Richard Curran: It's in everyone's interests to open up third-level education to all
Education is a basic right, but going to university is much more. It is a pathway to opportunity and something that can in so many ways transform a person's life.
It mightn't feel that way when you graduate and can't get a job. But that can change over time, for the better. What never changes are the things a university graduate has learned and experienced.
On average university graduates earn more, live longer and have a good chance of having their children repeat the process.
University can't be for everyone, because there would never be enough places. But surely everybody deserves an equal shot at getting in?
Unfortunately that isn't the case. It is supposed to be for the brightest and best, but really equates to performance in the Leaving Cert. They are not always the same thing.
The decision by the last Fine Gael/Labour government in 1996 to abolish third-level fees was supposed to represent a panacea and complete change in opening up third-level education to all backgrounds.
It failed. It allowed more people to pursue a limited supply of university places, while also reversing the one advantage low income families had over high income families.
The government policy enabled many families just above the grant threshold to afford university for their kids. That was a very positive thing, but it would have been easier to just increase the grant threshold for them.
It would be wrong of me to say access to university is the exclusive preserve of the financial elite. That is just not true. But it is disproportionately the preserve of the better off.
Headlines on a recent survey of college feeder schools showed that of the top 100 schools sending people to college, 75 of them were non-fee paying. That seemed pretty reasonable.
But examine high-points courses in universities, teacher-training colleges and the Royal College of Surgeons, and it is almost entirely dominated by fee-paying schools. The top nine schools for these courses are all fee-paying.
Seventeen of the schools in the top 100 are in south Dublin – 14 of them are fee-paying.
The explosion in a broad range of third-level education courses in Ireland has been a very positive thing. It opened up third-level education of different kinds to a lot more people.
It means that around one in every three children of traditional working-class semi or unskilled parents go to third level.
But two-thirds don't. And when you talk specifically about university, the figures are less.
There is even evidence that, at the top of the education tree, the situation is getting worse.
In the year 2011/2012 almost half off all the students entering university were children of professionals, employers and managers. The figure was up on the previous year. For children of the unskilled the figure was 1.6pc – and it was down on the year before.
I know when I first went to university in the 1980s I was shocked to find that so many people came from a shared social background to each other. In many ways they shared similar interests, had a similar perspective and even seemed to know each other before they arrived!
The state has set targets for access to third-level education. In general, it is moving in the right direction. But there is real danger now in the aftermath of the economic crisis that gaps at the top of the education tree will actually widen further.
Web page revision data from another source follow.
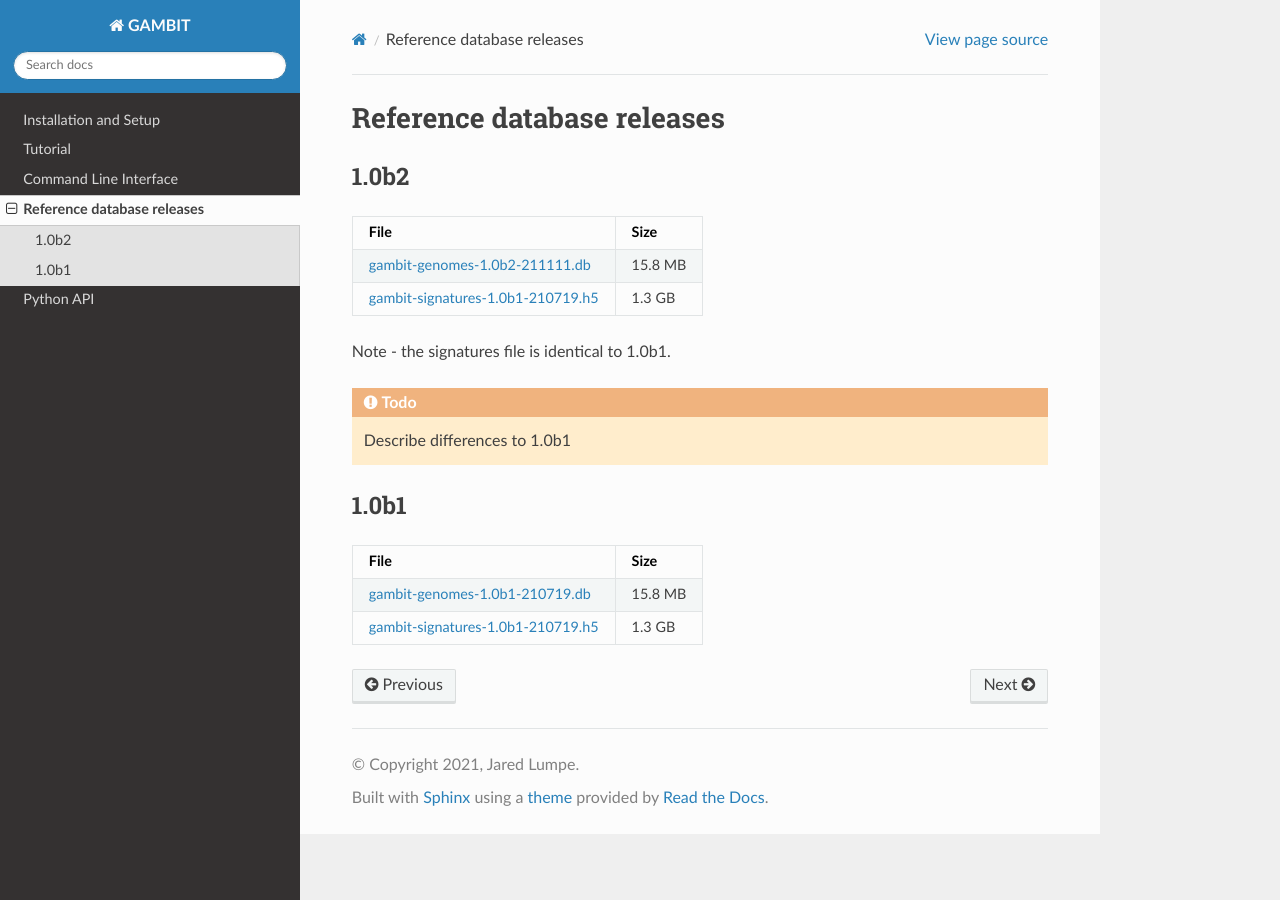
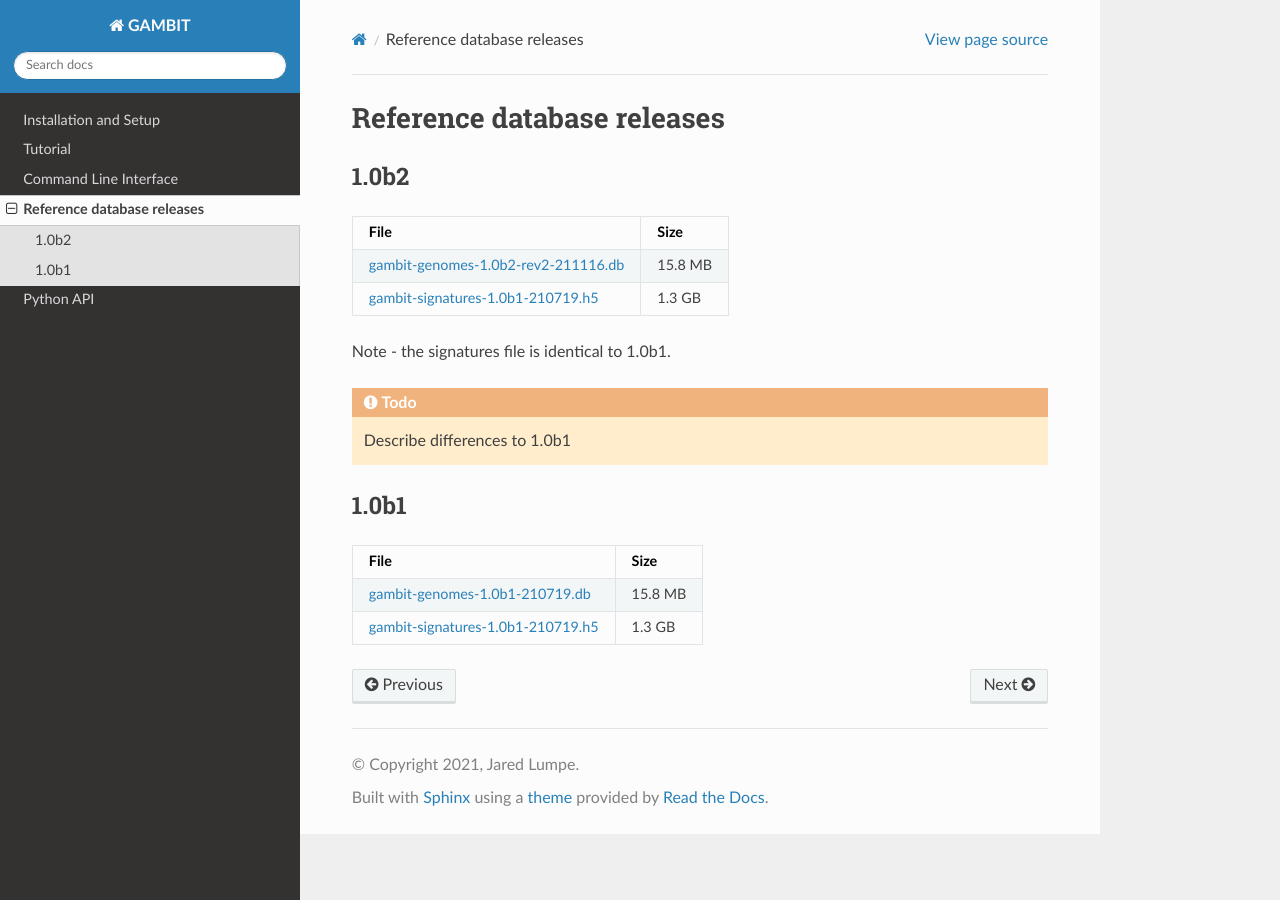
Before and after one commit to jlumpe/gambit, a Sphinx documentation site: the page built from docs/source/databases.rst, in a window 1280 px wide. Built offline with Sphinx 7.4.7 and the Read the Docs theme 2.0.0, drawn with Linux system fonts in a browser that asks for light colours.

Commit message:
Update database file URLs

```diff
--- a/docs/source/databases.rst
+++ b/docs/source/databases.rst
@@ -13,7 +13,7 @@
 
    * - File
      - Size
-   * - `gambit-genomes-1.0b2-211111.db`_
+   * - `gambit-genomes-1.0b2-rev2-211116.db`_
      - 15.8 MB
    * - `gambit-signatures-1.0b1-210719.h5`_
      - 1.3 GB
@@ -39,6 +39,6 @@
      - 1.3 GB
 
 
-.. _gambit-genomes-1.0b2-211111.db: https://storage.googleapis.com/hesslab-gambit-public/databases/refseq-curated/1.0-beta/gambit-genomes-1.0b2-rev2-211116.db
-.. _gambit-signatures-1.0b1-210719.h5: https://storage.googleapis.com/hesslab-gambit-public/databases/refseq-curated/1.0-beta/gambit-signatures-1.0b1-210719.h5
-.. _gambit-genomes-1.0b1-210719.db: https://storage.googleapis.com/hesslab-gambit-public/databases/refseq-curated/1.0-beta/gambit-genomes-1.0b1-210719.db
+.. _gambit-genomes-1.0b2-rev2-211116.db: https://storage.googleapis.com/jlumpe-gambit/public/databases/refseq-curated/1.0-beta/gambit-genomes-1.0b2-rev2-211116.db
+.. _gambit-signatures-1.0b1-210719.h5: https://storage.googleapis.com/jlumpe-gambit/public/databases/refseq-curated/1.0-beta/gambit-signatures-1.0b1-210719.h5
+.. _gambit-genomes-1.0b1-210719.db: https://storage.googleapis.com/jlumpe-gambit/public/databases/refseq-curated/1.0-beta/gambit-genomes-1.0b1-210719.db
```
Also changed, not shown: README.md (+2 -2 lines).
One simple ESRI study looked at how distance from a college affects the numbers of people from low income backgrounds who go there. It found that a less well-off student who lived 30 miles from college was 13.5pc less likely to go to third level than if they lived beside it.
Opening up universities to as many people from different socio-economic backgrounds is a vitally important challenge for government, schools, teachers, parents and universities themselves.
Some progress has been made. DCU was one of the first universities to champion an access programme for students who came from lower-income backgrounds just up the road in Ballymun. It has expanded massively and now has 630 students on it. They have a massive completion rate of 93pc.
Entrepreneurship studies have become a big growth area with DCU and now Trinity College investing heavily in it. It is utterly pointless to invest in this field without having commensurate mechanisms to open up these programmes to a wide variety of social backgrounds.
The country is trying to cope with the aftermath of a massive economic shock. In the search for the causes we are blaming institutions like the banks, the government, property developers and the Central Bank. And they share a collective responsibility.
But at its core was a consensus that built up during the boom. The consensus among the educated elite did not allow sufficiently for disparate views, challenges or alternative analysis.
In a small country like ours, we must seek out different perspectives. Different perspectives come from a combination of the life experiences of the person, combined with the educational tools to develop and articulate them.
The educated middle-classes love to form a consensus that protects their shared interest. And why wouldn't they? The highly educated upper-middle-classes have turned agreeing with each other into an art form.
Universities must find ways to open up to more people of different backgrounds, including those born outside the country, not just because of equality and fairness. Not only because it is the right thing to do.
They should also do it in their own interest. Universities will be better. They will produce better graduates and that should be good for everyone.